Sunday, December 30, 2012

The Sayonara Post

Four years ago when we were preparing to move to Japan we stumbled across a few great blogs about living here in Japan. There was one thing they all had in common; they just stopped. It's like the people writing the blog just got too busy or something - wink, wink. While my posts have also died down this Sayonara post is one thing I will most definitely not forget.

It seems impossible to predict the emotions we will begin feel upon our return to the good ol' USA. Each time I start to think about it I allow myself to get distracted by something less meaningful, like thinking about cleaning up my computer files at work or sorting and packing all of the things that we've bought here. I'm working up until four days before we leave and we are keeping Ella in school until the last minute. I'm basically setting myself up for an airplane breakdown at this point.

To sum it up, there are just a few things I want to say about living in Japan.

1. I will never, ever not help someone that is struggling or looking lost. Never. Ever. There are a few certain people that have helped our family along the way. From helping us get an apartment to translating important documents from Ella's school, we could not have survived without them. However, there was also the guy in the suit that showed us how to buy a ticket at the subway on our first trip to Tokyo. There are the two guys that helped me carry Ella's stroller up the subway stairs in Shibuya without me having to  even ask. The guy at Family Mart that showed us we had walked 6 blocks in the opposite direction of our hotel, during a typhoon. The flight attendants that carried our bags all the way to our seat while we were traveling with Ella. The list could go on, but I think you get the point.

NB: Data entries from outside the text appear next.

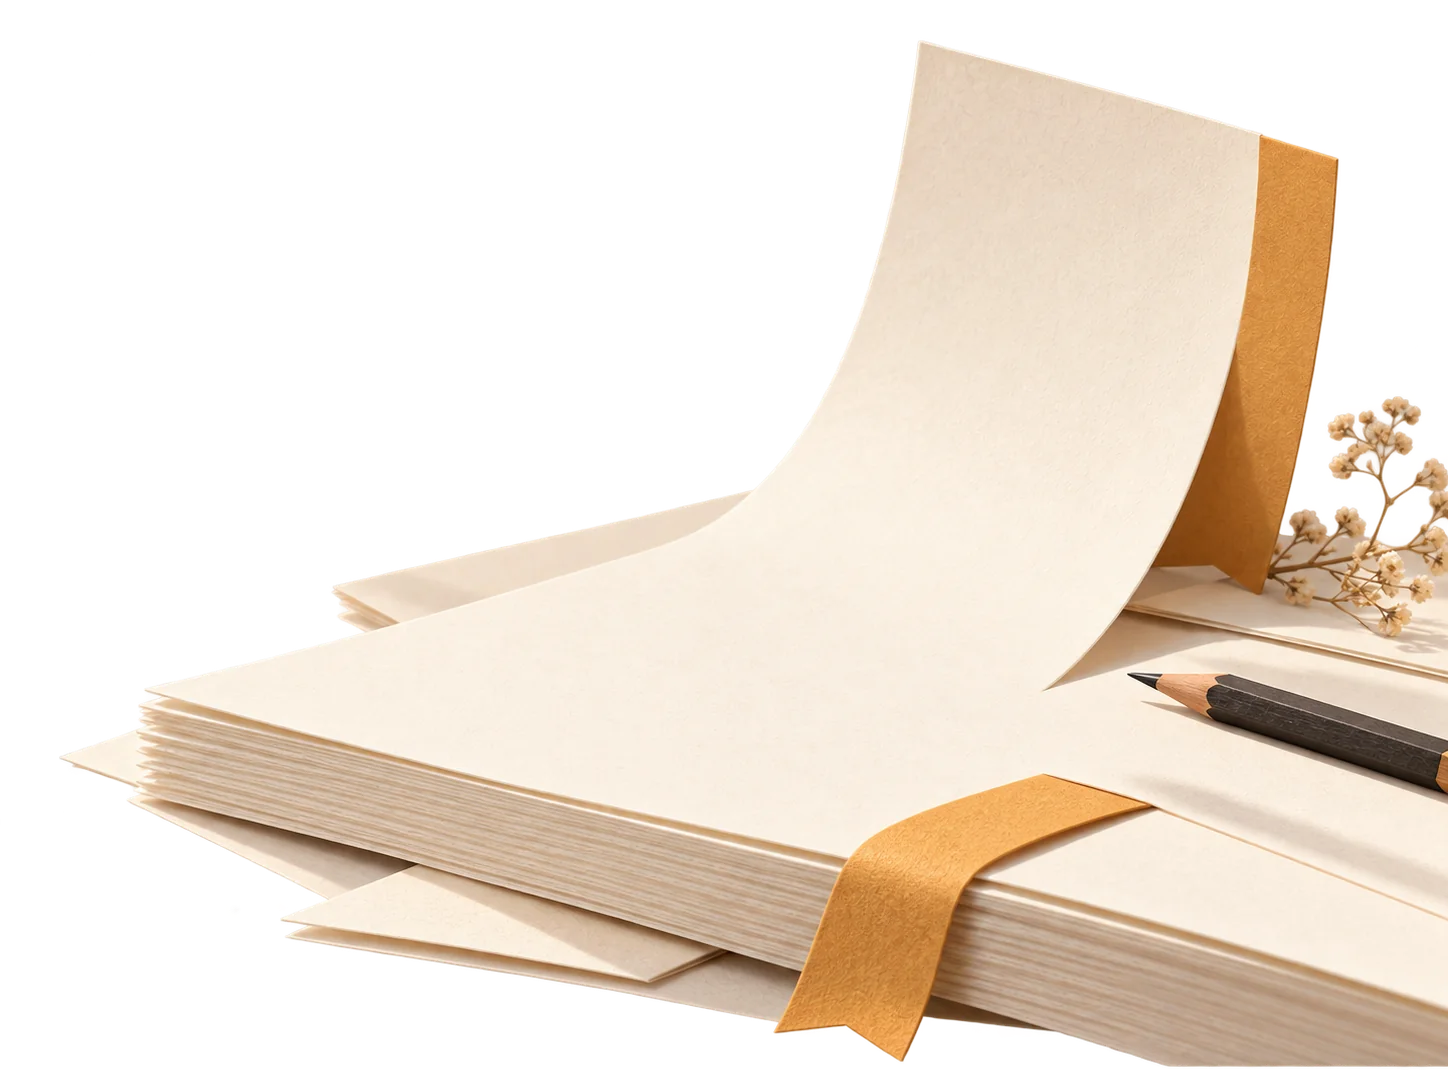
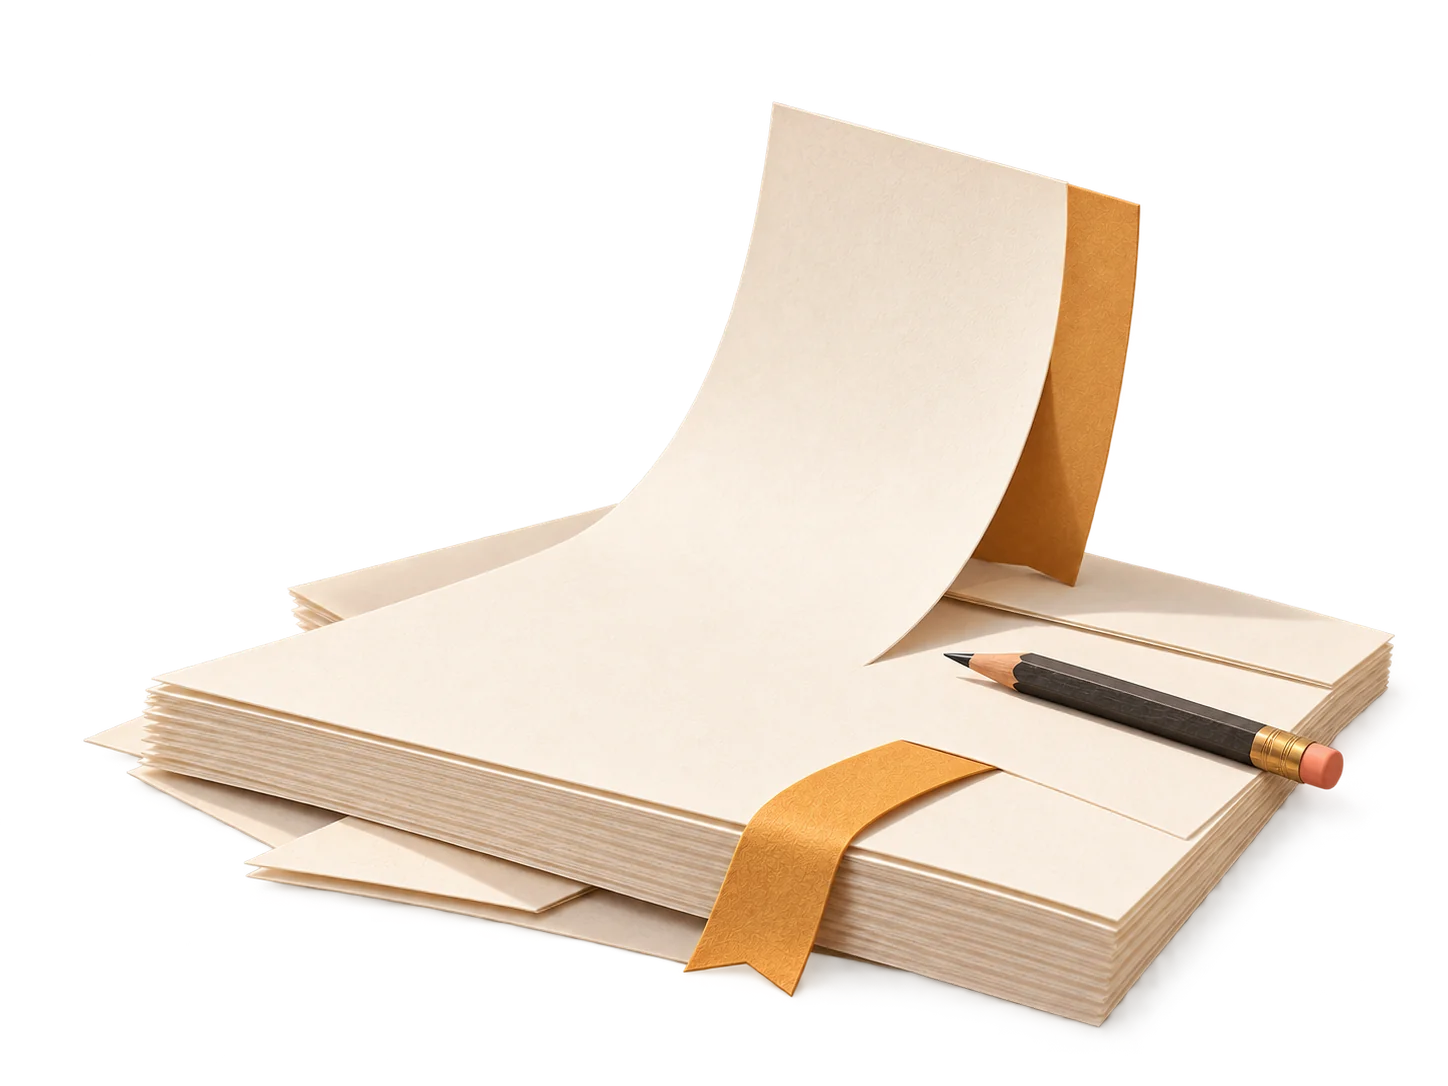
fix(home): finish paper silhouette and sharpen editorial hero

diff --git a/src/assets/styles/paper-depth.css b/src/assets/styles/paper-depth.css
@@ -268,3 +268,10 @@ body:has(.home-page) #highlight-gradient {
     place-items: center;
   }
 }
+
+@media (min-width: 901px) {
+  html[lang='zh-CN'] .site-frame .home-page .home-hero h1 {
+    font-size: clamp(4.3rem, 7.6vw, 7.1rem);
+    line-height: 1.04;
+  }
+}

2. You learn to appreciate western things more: western toilets , conveniently located elevators, not feeling guilty about changing up your order to include no mayonnaise, ovens, 4-burner stoves. Things like that.

3. You learn to appreciate some not-so-western things: No talking on phones or talking loudly on public transportation, multiple parks within walking distance of your home, tiny dogs in clothing, vending machines with coffee, fast noodle shops...heated toilet seats...chu-hi's...

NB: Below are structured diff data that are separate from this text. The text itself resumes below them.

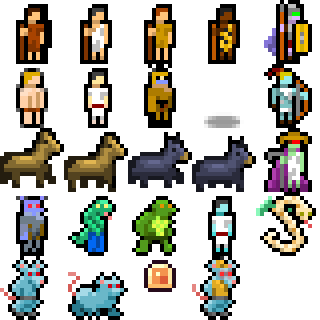
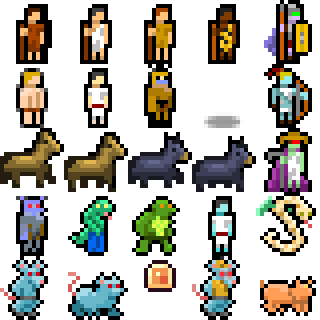
cave tiles

Changed region(s): [[0.8125, 0.8438, 1.0, 1.0]]

diff --git a/src/main/kotlin/render/tileholders/WallTile.kt b/src/main/kotlin/render/tileholders/WallTile.kt
@@ -10,7 +10,9 @@ class WallTile(
     val neighborType: Glyph,
 ): TileHolder(set) {
 
-    enum class Slot { TOP, LEFT, LEFTBOTTOM, BOTTOM, RIGHTBOTTOM, RIGHT, OUTSIDE_LEFTBOTTOM, OUTSIDE_RIGHTBOTTOM, FULL }
+    enum class Slot { TOP, LEFT, LEFTBOTTOM, BOTTOM, RIGHTBOTTOM, RIGHT,
+        OUTSIDE_LEFTBOTTOM, OUTSIDE_RIGHTBOTTOM, LEFTTOP, RIGHTTOP, OUTSIDE_LEFTTOP, OUTSIDE_RIGHTTOP,
+        CAP_TOP, CAP_BOTTOM, CAP_LEFT, CAP_RIGHT, FULL }
 
     private val variants = HashMap<Slot, ArrayList<Triple<Float, Int, Int>>>()
 
@@ -21,11 +23,20 @@ class WallTile(
             variants[slot] = ArrayList<Triple<Float, Int, Int>>().apply { add(Triple(frequency, tx, ty)) }
         }
     }
+
     override fun getTextureIndex(level: Level?, x: Int, y: Int): Int {
         level?.also { level ->
             var bucket = variants[Slot.FULL]
             if (visibleAt(level, x, y)) {
-                if (!visibleTo(level, x, y, EAST)) {
+                if (!neighborTo(level,x,y,WEST) && !neighborTo(level,x,y,EAST) && !neighborTo(level,x,y,SOUTH) && neighborTo(level,x,y,NORTH)) {
+                    bucket = variants[Slot.CAP_BOTTOM]
+                } else if (!neighborTo(level,x,y,WEST) && !neighborTo(level,x,y,EAST) && !neighborTo(level,x,y,NORTH) && neighborTo(level,x,y,SOUTH)) {
+                    bucket = variants[Slot.CAP_TOP]
+                } else if (!neighborTo(level,x,y,NORTH) && !neighborTo(level,x,y,SOUTH) && !neighborTo(level,x,y,WEST) && neighborTo(level,x,y,EAST)) {
+                    bucket = variants[Slot.CAP_LEFT]
+                } else if (!neighborTo(level,x,y,NORTH) && !neighborTo(level,x,y,SOUTH) && !neighborTo(level,x,y,EAST) && neighborTo(level,x,y,WEST)) {
+                    bucket = variants[Slot.CAP_RIGHT]
+                } else if (!visibleTo(level, x, y, EAST)) {
                     if (visibleTo(level, x, y, SOUTH)) {
                         if (openTo(level, x, y, NORTH)) {
                             if (neighborTo(level,x,y,SOUTH)) {
@@ -34,7 +45,13 @@ class WallTile(
                                 bucket = variants[Slot.TOP]
                             }
                         } else if (!neighborTo(level,x,y,SOUTH)) {
-                            bucket = variants[Slot.TOP]
+                            if (neighborTo(level, x, y, NORTH)) {
+                                bucket = variants[Slot.LEFTTOP]
+                            } else {
+                                bucket = variants[Slot.TOP]
+                            }
+                        } else if (neighborTo(level,x,y,WEST)) {
+                            bucket = variants[Slot.OUTSIDE_RIGHTTOP]
                         } else {
                             bucket = variants[Slot.RIGHT]
                         }
@@ -50,7 +67,13 @@ class WallTile(
                                 bucket = variants[Slot.TOP]
                             }
                         } else if (!neighborTo(level,x,y,SOUTH)) {
-                            bucket = variants[Slot.TOP]
+                            if (neighborTo(level, x, y, NORTH)) {
+                                bucket = variants[Slot.RIGHTTOP]
+                            } else {
+                                bucket = variants[Slot.TOP]
+                            }
+                        } else if (neighborTo(level,x,y,EAST)) {
+                            bucket = variants[Slot.OUTSIDE_LEFTTOP]
                         } else {
                             bucket = variants[Slot.LEFT]
                         }
@@ -65,6 +88,10 @@ class WallTile(
                     bucket = variants[Slot.OUTSIDE_RIGHTBOTTOM]
                 } else if (!visibleTo(level, x, y, SOUTHWEST) && neighborTo(level, x, y, WEST) && neighborTo(level, x, y, SOUTH)) {
                     bucket = variants[Slot.OUTSIDE_LEFTBOTTOM]
+                } else if (!visibleTo(level, x, y, NORTHEAST) && neighborTo(level, x, y, NORTH) && neighborTo(level, x, y, EAST)) {
+                    bucket = variants[Slot.LEFTTOP]
+                } else if (!visibleTo(level, x, y, NORTHWEST) && neighborTo(level, x, y, NORTH) && neighborTo(level, x, y, WEST)) {
+                    bucket = variants[Slot.RIGHTTOP]
                 } else if (neighborTo(level,x,y,NORTH) && !neighborTo(level,x,y,SOUTH) && (!visibleTo(level,x,y,NORTHEAST) || !visibleTo(level,x,y,NORTHWEST))) {
                     bucket = variants[Slot.TOP]
                 }

diff --git a/src/main/kotlin/render/tilesets/TerrainTileSet.kt b/src/main/kotlin/render/tilesets/TerrainTileSet.kt
@@ -12,6 +12,11 @@ fun TerrainTileSet() =
         setTile(Glyph.SURF_V, SimpleTile(this, 9, 1))
         setTile(Glyph.SURF_H, SimpleTile(this, 11, 1))
 
+        setTile(Glyph.CAVE_FLOOR, VariantsTile(this).apply {
+            add(0.5f, 5, 4)
+            add(0.5f, 5, 5)
+        })
+
         setTile(Glyph.STONE_FLOOR, VariantsTile(this).apply {
             add(0.3f, 0, 0)
             add(0.3f, 0, 1)
@@ -34,6 +39,10 @@ fun TerrainTileSet() =
             add(WallTile.Slot.TOP, 0.33f, 2, 0)
             add(WallTile.Slot.TOP, 0.33f, 3, 0)
             add(WallTile.Slot.TOP, 0.34f, 4, 0)
+            add(WallTile.Slot.LEFTTOP, 1f, 4, 0)
+            add(WallTile.Slot.RIGHTTOP, 1f, 3, 0)
+            add(WallTile.Slot.OUTSIDE_LEFTTOP, 1f, 5, 1)
+            add(WallTile.Slot.OUTSIDE_RIGHTTOP, 1f, 6, 1)
             add(WallTile.Slot.LEFT, 0.5f, 5, 0)
             add(WallTile.Slot.LEFT, 0.5f, 5, 1)
             add(WallTile.Slot.RIGHT, 0.5f, 6, 0)
@@ -45,8 +54,38 @@ fun TerrainTileSet() =
             add(WallTile.Slot.BOTTOM, 0.34f, 4, 1)
             add(WallTile.Slot.RIGHTBOTTOM, 1f, 7, 1)
             add(WallTile.Slot.OUTSIDE_RIGHTBOTTOM, 1f, 2, 3)
+            add(WallTile.Slot.CAP_BOTTOM, 1f, 2, 0)
+            add(WallTile.Slot.CAP_TOP, 1f, 4, 2)
+            add(WallTile.Slot.CAP_LEFT, 1f, 2, 0)
+            add(WallTile.Slot.CAP_RIGHT, 1f, 3, 0)
             add(WallTile.Slot.FULL, 1f, 4, 2)
         })
+
+        setTile(Glyph.CLIFF_WALL, WallTile(this, Glyph.CLIFF_WALL).apply {
+            add(WallTile.Slot.TOP, 0.33f, 1, 4)
+            add(WallTile.Slot.TOP, 0.33f, 2, 4)
+            add(WallTile.Slot.TOP, 0.34f, 3, 4)
+            add(WallTile.Slot.LEFTTOP, 1f, 1, 6)
+            add(WallTile.Slot.RIGHTTOP, 1f, 2, 6)
+            add(WallTile.Slot.OUTSIDE_LEFTTOP, 1f, 1, 5)
+            add(WallTile.Slot.OUTSIDE_RIGHTTOP, 1f, 2, 5)
+            add(WallTile.Slot.LEFT, 0.5f, 0, 5)
+            add(WallTile.Slot.LEFT, 0.5f, 0, 6)
+            add(WallTile.Slot.RIGHT, 0.5f, 4, 5)
+            add(WallTile.Slot.RIGHT, 0.5f, 4, 6)
+            add(WallTile.Slot.LEFTBOTTOM, 1f, 0, 7)
+            add(WallTile.Slot.OUTSIDE_LEFTBOTTOM, 1f, 3, 6)
+            add(WallTile.Slot.BOTTOM, 0.5f, 1, 7)
+            add(WallTile.Slot.BOTTOM, 0.5f, 2, 7)
+            add(WallTile.Slot.RIGHTBOTTOM, 1f, 4, 7)
+            add(WallTile.Slot.OUTSIDE_RIGHTBOTTOM, 1f, 3, 7)
+            add(WallTile.Slot.CAP_BOTTOM, 1f, 3, 5)
+            add(WallTile.Slot.CAP_TOP, 1f, 5, 6)
+            add(WallTile.Slot.CAP_LEFT, 1f, 5, 7)
+            add(WallTile.Slot.CAP_RIGHT, 1f, 5, 7)
+            add(WallTile.Slot.FULL, 1f, 1, 4)
+        })
+
         setTile(Glyph.WALL_DAMAGE, SimpleTile(this, 4, 3))
 
         setTile(Glyph.WATER, WaterTile(this).apply {

diff --git a/src/main/kotlin/render/Screen.kt b/src/main/kotlin/render/Screen.kt
@@ -652,7 +652,7 @@ object Screen : KtxScreen {
         if (terrainBatch.vertexCount < 1) { log.debug("Davey!  terrainBatch had 0 vertices") }
 
         App.level.forEachThingToRender(renderThing, delta)
-        App.level.forEachActorToRender(renderActor, renderFire, delta)
+        App.level.forEachActorToRender(renderActor, delta)
         App.level.forEachSparkToRender(renderSpark)
 
         uiWorldBatch.apply {

diff --git a/src/main/kotlin/world/level/Level.kt b/src/main/kotlin/world/level/Level.kt
@@ -152,7 +152,6 @@ sealed class Level {
     // DoThis for all actor glyphs relevant to rendering the frame around the POV.
     fun forEachActorToRender(
         doThis: (x: Int, y: Int, actor: Actor, vis: Float) -> Unit,
-        doFire: (x: Int, y: Int, offset: Float, offX: Float, offY: Float, size: Float) -> Unit,
         delta: Float) =
         director.actors.forEach { actor ->
             val x = actor.xy.x

diff --git a/src/main/kotlin/render/tilesets/SpriteSheets.kt b/src/main/kotlin/render/tilesets/SpriteSheets.kt
@@ -17,7 +17,7 @@ object SpriteSheets {
             "tiles_mob.png", 5, 5, Screen.textureFilter
         ),
         TerrainSprites(
-            "tiles_terrain.png", 12, 4, Screen.textureFilter
+            "tiles_terrain.png", 12, 8, Screen.textureFilter
         ),
         ThingSprites(
             "tiles_thing.png", 10, 10, Screen.textureFilter

diff --git a/src/main/kotlin/world/terrains/Walls.kt b/src/main/kotlin/world/terrains/Walls.kt
@@ -70,7 +70,7 @@ sealed class Wall(
     }
 }
 
-object BrickWall : Wall(Type.TERRAIN_BRICKWALL, Glyph.BRICK_WALL, 3f) {
+object BrickWall : Wall(Type.TERRAIN_BRICKWALL, Glyph.CLIFF_WALL, 3f) {
     override fun bumpMsg() = "You bump into a brick wall."
     override fun digResult() = if (Dice.chance(0.3f)) Brick() else null
 }

diff --git a/src/main/kotlin/world/terrains/Floors.kt b/src/main/kotlin/world/terrains/Floors.kt
@@ -117,7 +117,7 @@ sealed class Floor(
 
 
 
-object StoneFloor : Floor(Type.TERRAIN_STONEFLOOR, Glyph.STONE_FLOOR) {
+object StoneFloor : Floor(Type.TERRAIN_STONEFLOOR, Glyph.CAVE_FLOOR) {
     override fun moveSpeed(actor: Actor) = 0.8f
     override fun stepSound(actor: Actor) = Speaker.SFX.STEPHARD
 }

diff --git a/src/main/kotlin/render/tilesets/Glyph.kt b/src/main/kotlin/render/tilesets/Glyph.kt
@@ -7,6 +7,8 @@ enum class Glyph {
     BLANK,
 
     BRICK_WALL,
+    CLIFF_WALL,
+    CAVE_FLOOR,
     STONE_FLOOR,
     DIRT,
     GRASS,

4. Respect. If you allow yourself, you can learn a lot about what it means to be a positive citizen of the world. I suppose that could be said of moving by yourselves to any place, not just Japan. We felt so welcomed by everyone we met, we learned to respect each other in a whole different way and we learned to respect the (sometimes goofy) customs of our host nation.

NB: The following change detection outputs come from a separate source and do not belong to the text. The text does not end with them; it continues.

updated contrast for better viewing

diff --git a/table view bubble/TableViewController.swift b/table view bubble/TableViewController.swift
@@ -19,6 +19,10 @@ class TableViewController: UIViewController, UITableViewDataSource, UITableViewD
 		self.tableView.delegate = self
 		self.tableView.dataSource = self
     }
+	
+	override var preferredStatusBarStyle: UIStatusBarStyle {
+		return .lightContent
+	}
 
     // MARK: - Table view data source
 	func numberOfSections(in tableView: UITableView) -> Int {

We hope you have enjoyed keeping up with our little adventures and our beautiful Ella! Who knows what will happen next! Sayonara!

Our last day in Japan. Finally, a photo with the Autumn maple leaves!


  1. Shucks!

    I won't get to see you guys when I go back to Japan this Spring!!
    Good luck on your new life in the US.
    Hugs to Ella and I hope she continues with her Nippongo.

    Rey M

  2. Thank you so much for writing this blog! My husband and I are moving to Yokosuka or Sasebo later this year, and it's been great to see your experience. I also have a young baby and we live a healthy, natural lifestyle. My husband is in the Navy so we'll be living around base - and I currently work in marketing and PR in the States.I was hoping maybe I could email you and ask you a few questions about life in Japan? If you have an opportunity, I'd love to connect!
    Thanks very much :)